Task statement:
Among the entries below, find the lines holding "border" and copy them.
^^^^^^^^
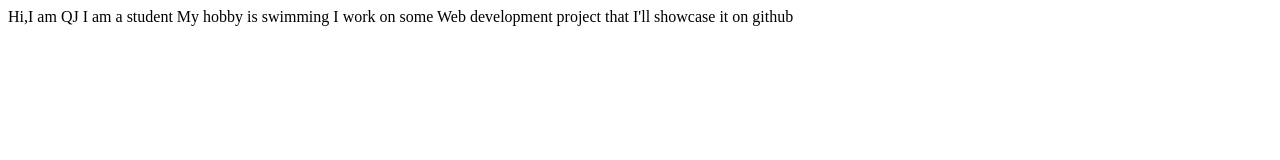
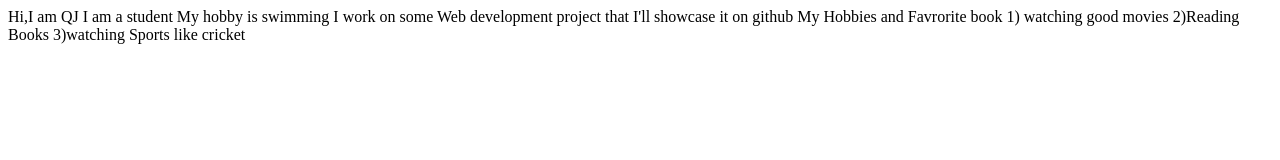
Before and after one commit to Qjetpur/students_name_site, a plain HTML site: page index.html in a window 1280 px wide. Drawn offline with Linux system fonts and the light colour scheme.

Commit message:
doc: update hobbies

```diff
--- a/index.html
+++ b/index.html
@@ -13,5 +13,11 @@
 
     I work on some Web development project that I'll showcase it on github
 
+    My Hobbies and Favrorite book
+    1) watching good movies
+    2)Reading Books
+    3)watching Sports like cricket
+
+
 </body>
 </html>
```
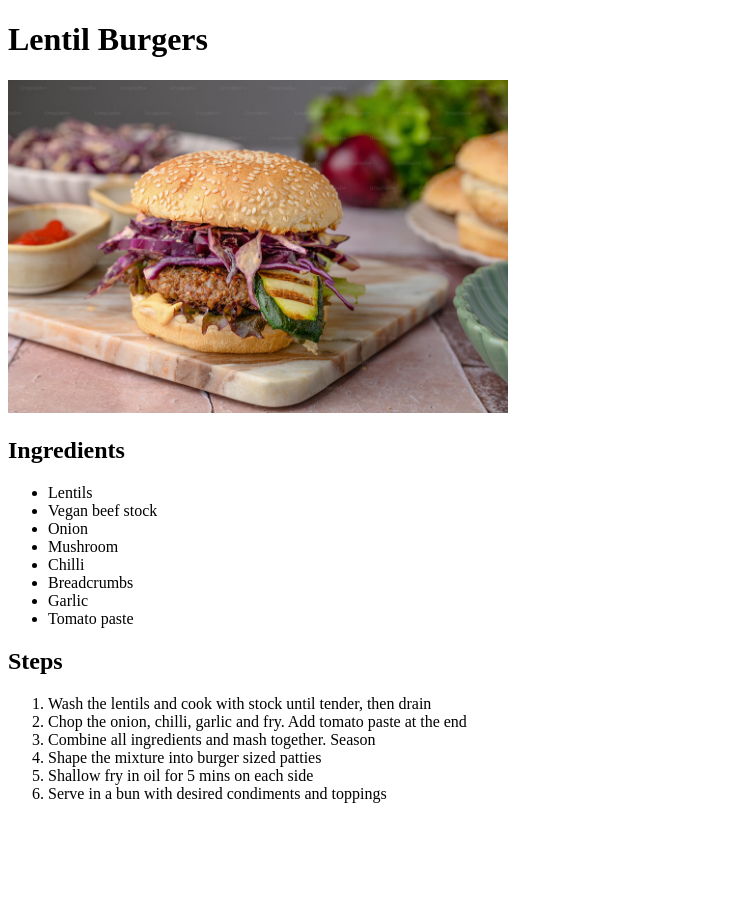
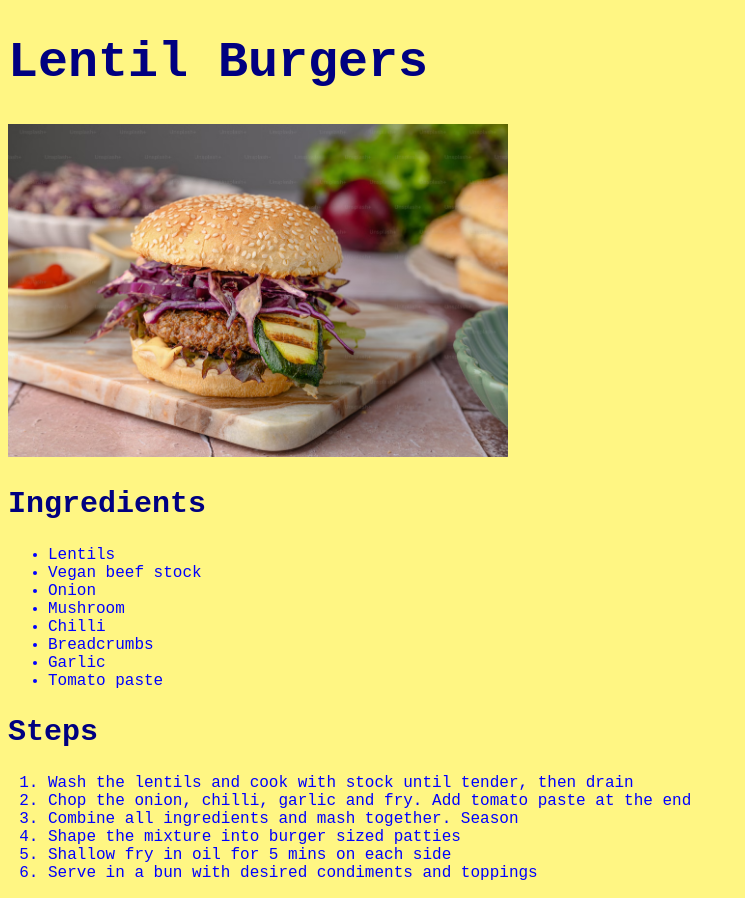
Before and after one commit to t-henry-web/odin-recipes, a plain HTML site: page recipes/burgers.html in a window 1280 px wide. Shown: the whole page, without its empty margins (0-745 px from the left). Before the commit the page ends 819 px from the top, so only its background shows below. Drawn offline with Linux system fonts and the light colour scheme.

Commit message:
Created stylesheet and linked to HTML pages

```diff
--- a/recipes/burgers.html
+++ b/recipes/burgers.html
@@ -3,6 +3,7 @@
 <head>
     <meta charset="UTF-8">
     <meta name="viewport" content="width=device-width, initial-scale=1.0">
+    <link rel="stylesheet" href="../styles.css">
     <title>Lentil Burgers</title>
 </head>
 <body>
--- /dev/null
+++ b/styles.css
@@ -0,0 +1,15 @@
+body {
+    font-family: 'Courier New', monospace;
+    color: blue;
+    background-color: #fff683;
+}
+
+h1 {
+    font-size: 50px;
+    color: navy;
+}
+
+h2 {
+    font-size: 30px;
+    color: navy;
+}
```
Also changed, not shown: index.html (+1 -0 lines), recipes/mango-dhal.html (+1 -0 lines), recipes/tantanmen.html (+1 -0 lines).
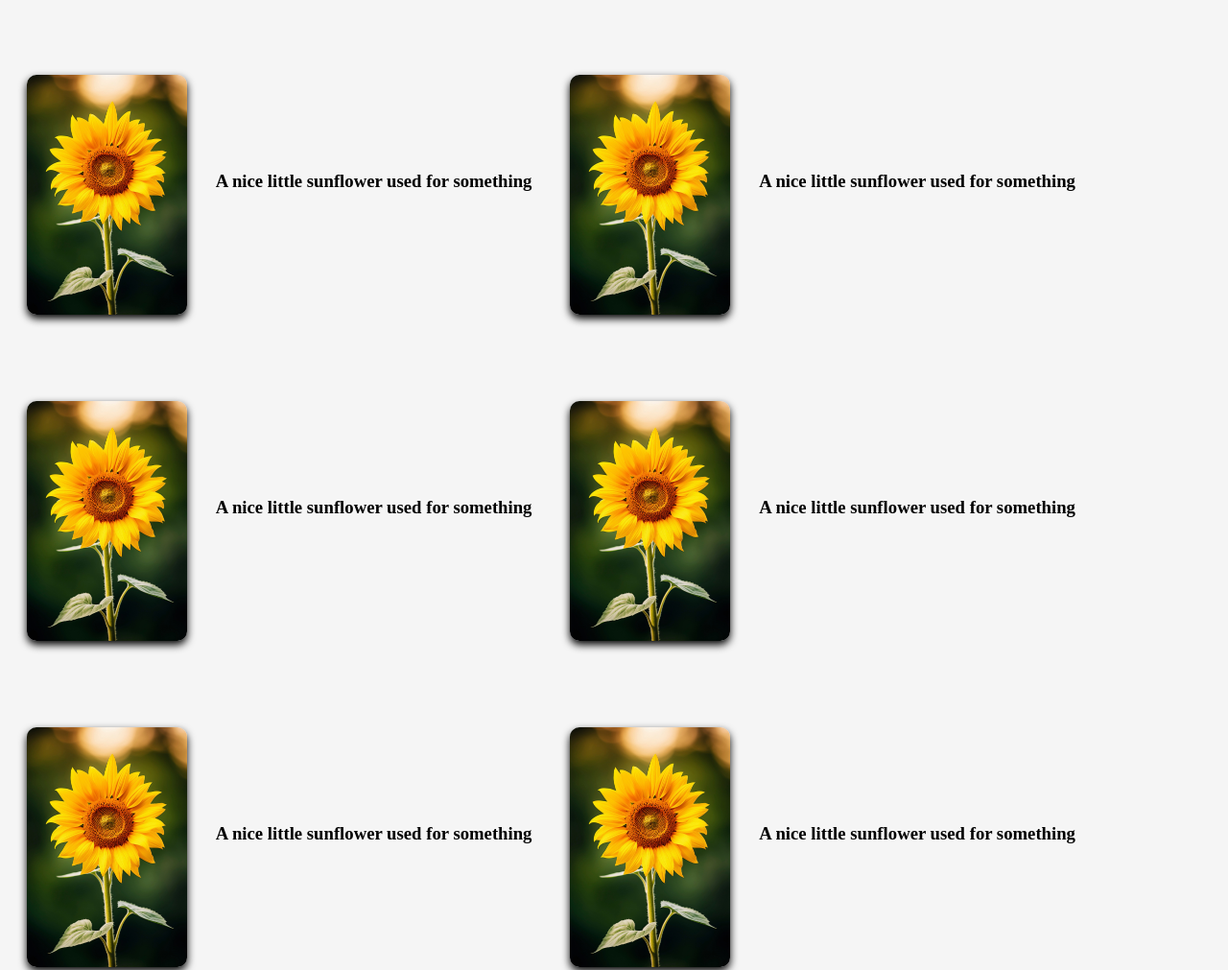
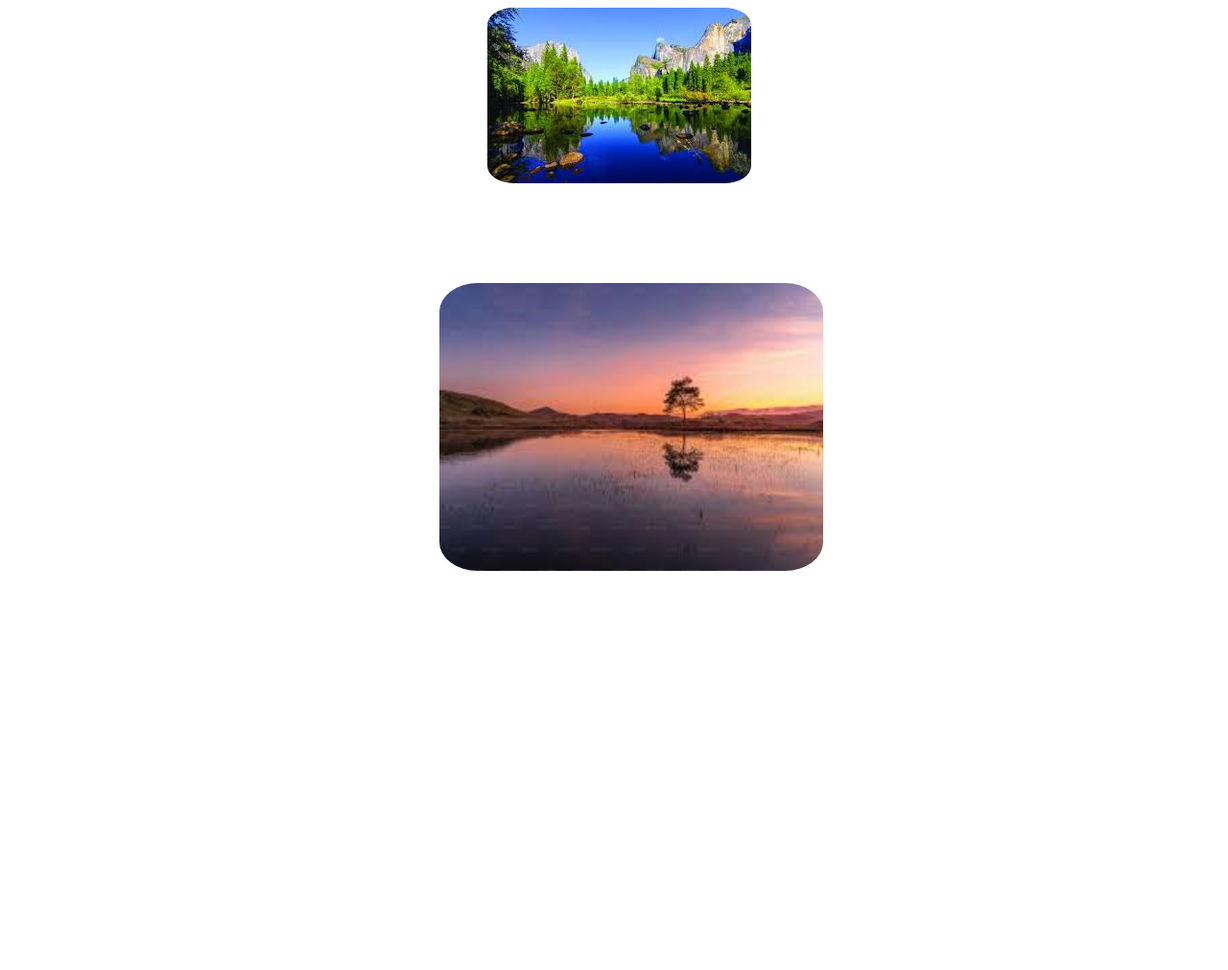
Before and after one commit to Eddie12-cmx/Ethan-Projects, a plain HTML site: page index.html in a window 1280 px wide. Shown: the top 1011 px of the page at 96% size. After the commit the page ends 800 px from the top, so only its background shows below. Drawn offline with Linux system fonts and the light colour scheme.

Commit message:
Add files via upload

```diff
--- a/index.html
+++ b/index.html
@@ -3,41 +3,20 @@
 <head>
     <meta charset="UTF-8">
     <meta name="viewport" content="width=device-width, initial-scale=1.0">
-    <title>Card</title>
+    <title>Document</title>
     <link rel="stylesheet" href="style.css">
 </head>
 <body>
-    <div class="everything">
-    <div class="divone">
-    <img src="2150806284.jpg" alt="" class="divoneimg">
-    <h3 class="cardtext">A nice little sunflower used for something</h3>
-    </div>
-       <div class="divone">
-    <img src="2150806284.jpg" alt="" class="divoneimg">
-    <h3 class="cardtext" >A nice little sunflower used for something</h3>
-    </div>   <div class="divone">
-    <img src="2150806284.jpg" alt="" class="divoneimg">
-    <h3 class="cardtext">A nice little sunflower used for something</h3>
-    </div>   <div class="divone">
-    <img src="2150806284.jpg" alt="" class="divoneimg">
-    <h3 class="cardtext">A nice little sunflower used for something</h3>
-    </div>   <div class="divone">
-    <img src="2150806284.jpg" alt="" class="divoneimg">
-    <h3 class="cardtext">A nice little sunflower used for something</h3>
-    </div>
-     <div class="divone">
-    <img src="2150806284.jpg" alt="" class="divoneimg">
-    <h3 class="cardtext">A nice little sunflower used for something</h3>
-    </div>
-     <div class="divone">
-    <img src="2150806284.jpg" alt="" class="divoneimg">
-    <h3 class="cardtext">A nice little sunflower used for something</h3>
-    </div>
-     <div class="divone">
-    <img src="2150806284.jpg" alt="" class="divoneimg">
-    <h3 class="cardtext">A nice little sunflower used for something</h3>
-    </div>
+    <div class="big-div">
+    <div class="div-one">
+        <img src="mountains.jpg" alt="" class="img">
+
+
+
     </div>
 </body>
+    <div class="div-two">
+         <img src="single tree.jpg" alt="" class="img-two">
+    </div>
 
 </html>
--- a/style.css
+++ b/style.css
@@ -1,35 +1,25 @@
-*{
-background-color:whitesmoke ;
-
-}
-
-
-.divone{
-  display: flex; flex-direction: row;
-  flex-wrap: wrap;
-      text-align: center;
-      padding: 20px;
-}
-.divoneimg{
-    height: 250px;
-    margin-top: 50px;
-
-    box-shadow: 0 4px 8px rgba(0, 0, 0, 3);
-    border-radius: 10px;
-    border:3px;
-    text-align: center;
-    transition:0.2s;
+.div-one{
+margin-left: 500px;
+margin-bottom: 100px;
 
 
 }
-.cardtext{
-margin-top:150px ;
-margin-left:30px;
+.img{
+    border-radius: 10%;
+}
+.div-two{
 
 
 }
-.everything{
-display: flex; flex-wrap: wrap;
-
+.img-two{
+width: 400px;
+height: 300px;
+margin-left: 450px;
+border-radius: 10%;
 
 }
+.big-div{
+display: flex;
+flex-wrap: wrap;
+
+}
```
Also changed, not shown: mountains.jpg (added), single tree.jpg (added).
^^^^^^^^
Exercise response:
-    border-radius: 10px;
-    border:3px;
+    border-radius: 10%;
+border-radius: 10%;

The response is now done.